DESCRIPTION OF THE TASK — Count the lines below that hold the word "Test" and say how many, with no other text.

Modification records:
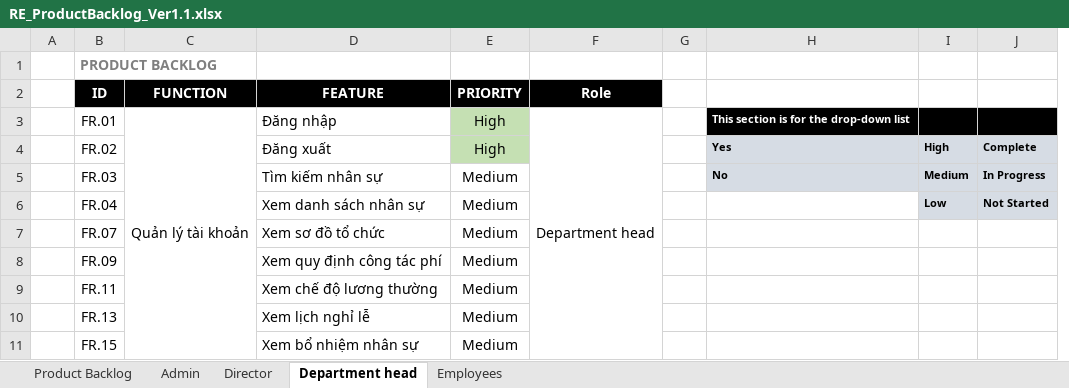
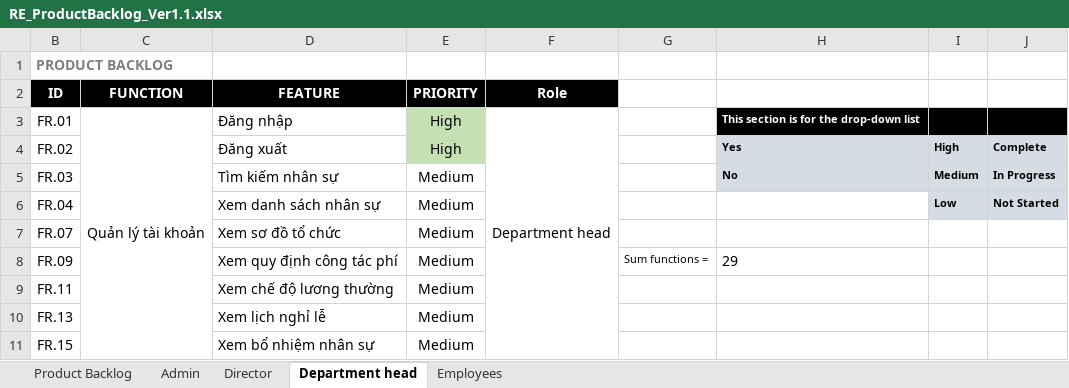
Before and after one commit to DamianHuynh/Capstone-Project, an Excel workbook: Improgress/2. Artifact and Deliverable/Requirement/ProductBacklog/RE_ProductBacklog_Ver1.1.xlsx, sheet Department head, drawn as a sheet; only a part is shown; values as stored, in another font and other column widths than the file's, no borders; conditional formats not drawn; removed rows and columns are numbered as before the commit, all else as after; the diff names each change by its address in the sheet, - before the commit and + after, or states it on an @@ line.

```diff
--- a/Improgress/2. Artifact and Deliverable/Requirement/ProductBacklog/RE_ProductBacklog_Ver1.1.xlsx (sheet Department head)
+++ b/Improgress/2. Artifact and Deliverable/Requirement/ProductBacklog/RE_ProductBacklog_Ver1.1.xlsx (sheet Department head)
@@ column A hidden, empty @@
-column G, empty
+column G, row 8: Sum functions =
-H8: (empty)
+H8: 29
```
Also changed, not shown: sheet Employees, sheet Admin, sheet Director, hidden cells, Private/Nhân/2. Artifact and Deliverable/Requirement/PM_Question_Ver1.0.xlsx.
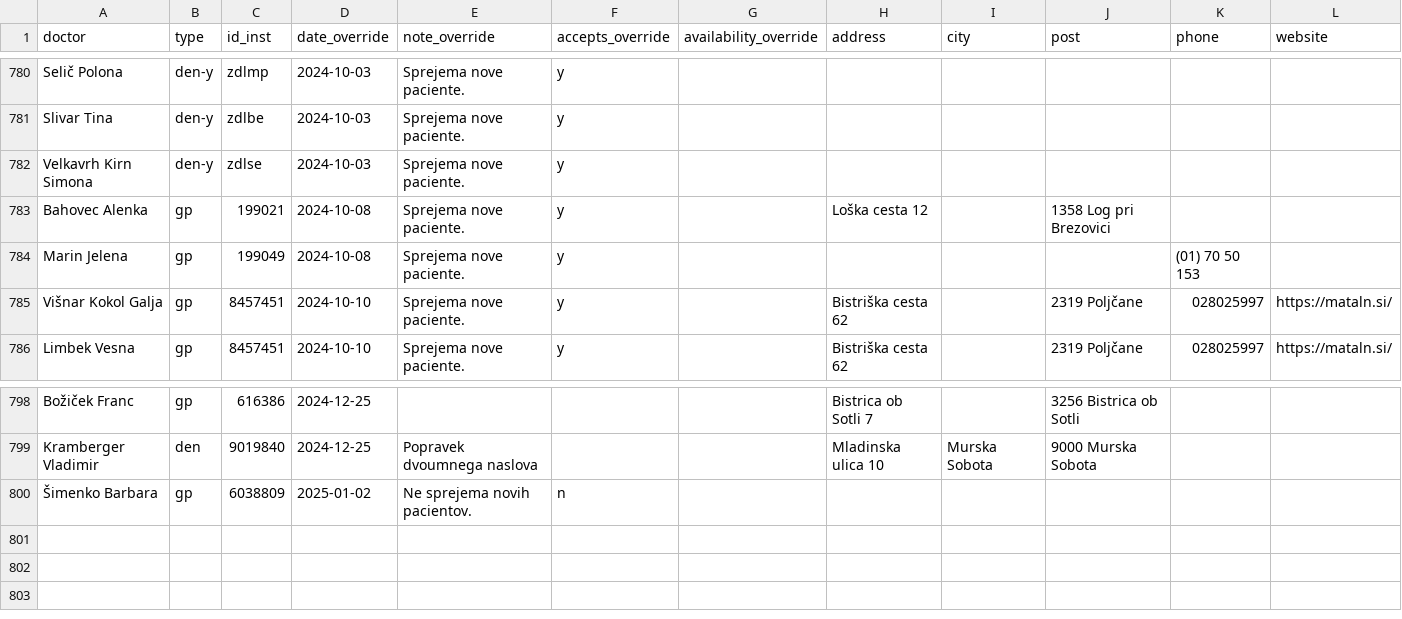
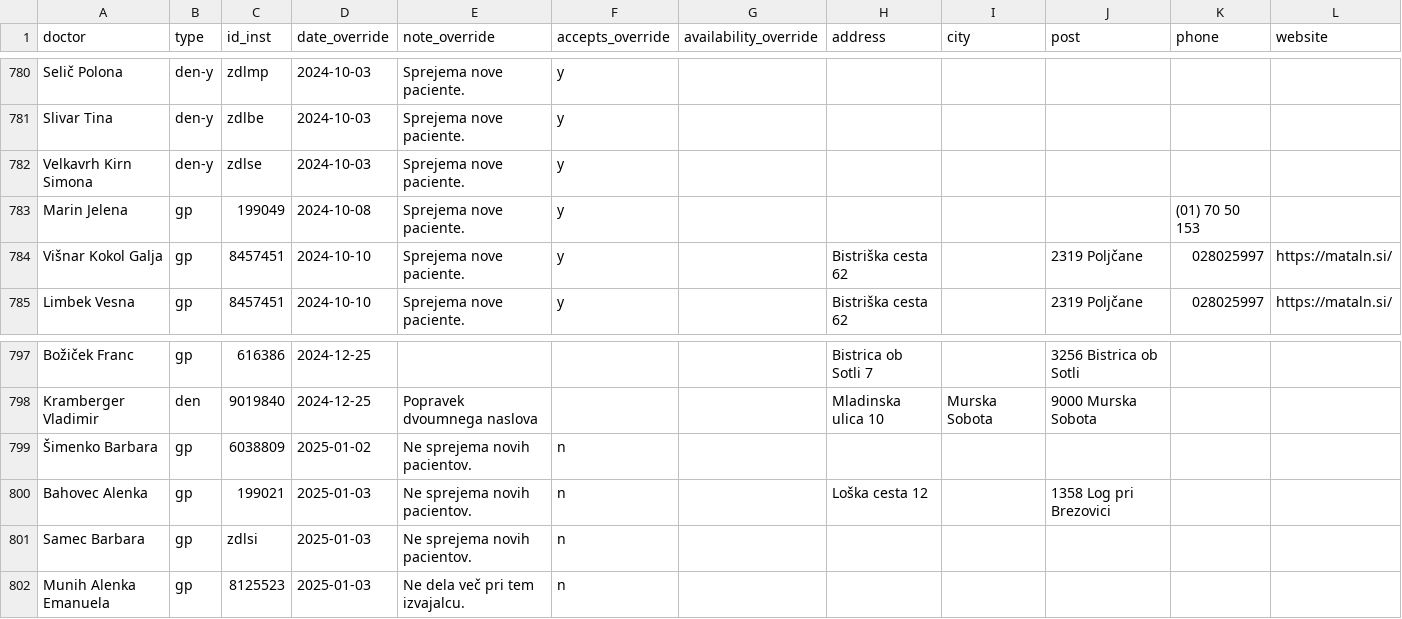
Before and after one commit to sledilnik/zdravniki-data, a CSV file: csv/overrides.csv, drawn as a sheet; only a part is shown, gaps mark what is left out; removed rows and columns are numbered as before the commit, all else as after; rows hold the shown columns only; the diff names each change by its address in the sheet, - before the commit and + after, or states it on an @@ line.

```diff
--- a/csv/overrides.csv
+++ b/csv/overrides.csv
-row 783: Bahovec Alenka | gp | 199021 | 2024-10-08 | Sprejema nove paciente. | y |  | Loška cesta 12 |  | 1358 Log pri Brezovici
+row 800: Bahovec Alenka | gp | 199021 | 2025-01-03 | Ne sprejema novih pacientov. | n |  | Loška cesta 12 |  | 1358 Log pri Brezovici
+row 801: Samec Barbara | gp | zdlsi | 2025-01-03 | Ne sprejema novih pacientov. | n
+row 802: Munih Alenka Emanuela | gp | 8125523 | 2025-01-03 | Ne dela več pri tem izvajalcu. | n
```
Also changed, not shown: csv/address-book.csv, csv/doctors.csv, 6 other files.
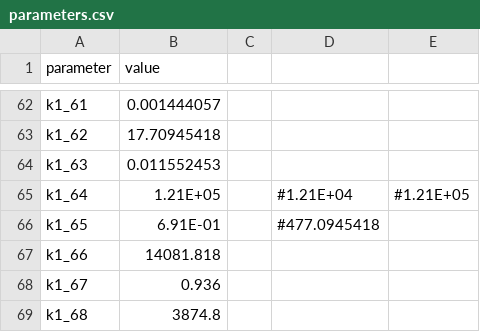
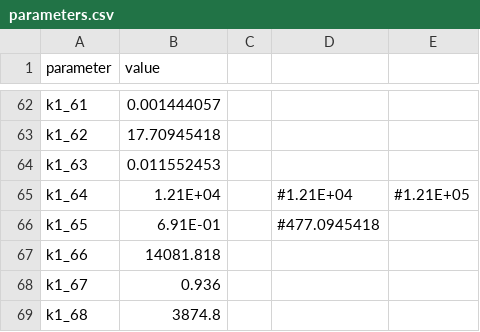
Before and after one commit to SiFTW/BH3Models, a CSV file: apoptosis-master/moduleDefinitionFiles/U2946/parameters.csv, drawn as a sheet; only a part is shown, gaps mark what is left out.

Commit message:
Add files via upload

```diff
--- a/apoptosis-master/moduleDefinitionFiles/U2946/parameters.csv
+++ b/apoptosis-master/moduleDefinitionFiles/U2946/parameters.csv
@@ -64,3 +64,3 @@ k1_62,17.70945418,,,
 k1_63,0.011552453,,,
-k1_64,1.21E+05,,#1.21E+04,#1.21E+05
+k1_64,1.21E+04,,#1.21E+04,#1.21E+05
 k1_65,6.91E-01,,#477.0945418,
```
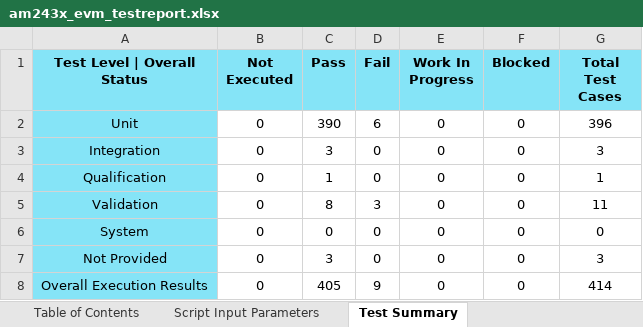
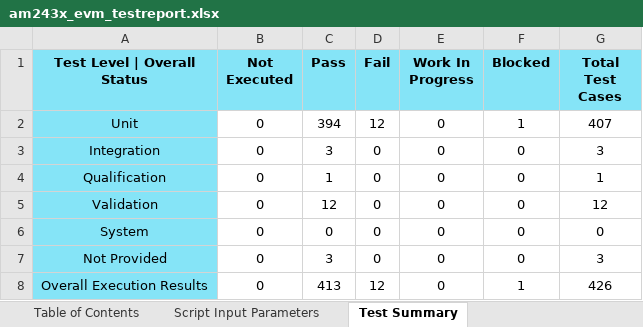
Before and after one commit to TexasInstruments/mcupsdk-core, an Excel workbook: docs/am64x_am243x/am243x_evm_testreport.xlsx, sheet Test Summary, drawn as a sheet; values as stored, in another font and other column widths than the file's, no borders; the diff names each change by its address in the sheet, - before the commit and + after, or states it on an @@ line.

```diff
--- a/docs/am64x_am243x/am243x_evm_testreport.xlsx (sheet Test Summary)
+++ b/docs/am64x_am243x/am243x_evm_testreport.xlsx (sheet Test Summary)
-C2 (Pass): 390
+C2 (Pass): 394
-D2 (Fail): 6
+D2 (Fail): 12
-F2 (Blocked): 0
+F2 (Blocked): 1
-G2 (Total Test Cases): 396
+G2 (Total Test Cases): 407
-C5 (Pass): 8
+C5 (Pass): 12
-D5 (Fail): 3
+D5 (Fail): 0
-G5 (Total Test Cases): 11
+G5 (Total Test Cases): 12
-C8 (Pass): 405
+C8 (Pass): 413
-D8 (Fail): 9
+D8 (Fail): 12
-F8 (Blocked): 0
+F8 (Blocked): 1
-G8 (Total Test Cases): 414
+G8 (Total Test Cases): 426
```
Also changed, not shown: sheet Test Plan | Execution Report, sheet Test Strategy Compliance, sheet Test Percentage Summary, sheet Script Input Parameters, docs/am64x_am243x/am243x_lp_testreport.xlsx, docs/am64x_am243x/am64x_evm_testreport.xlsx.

ANSWER TO THIS TASK — 10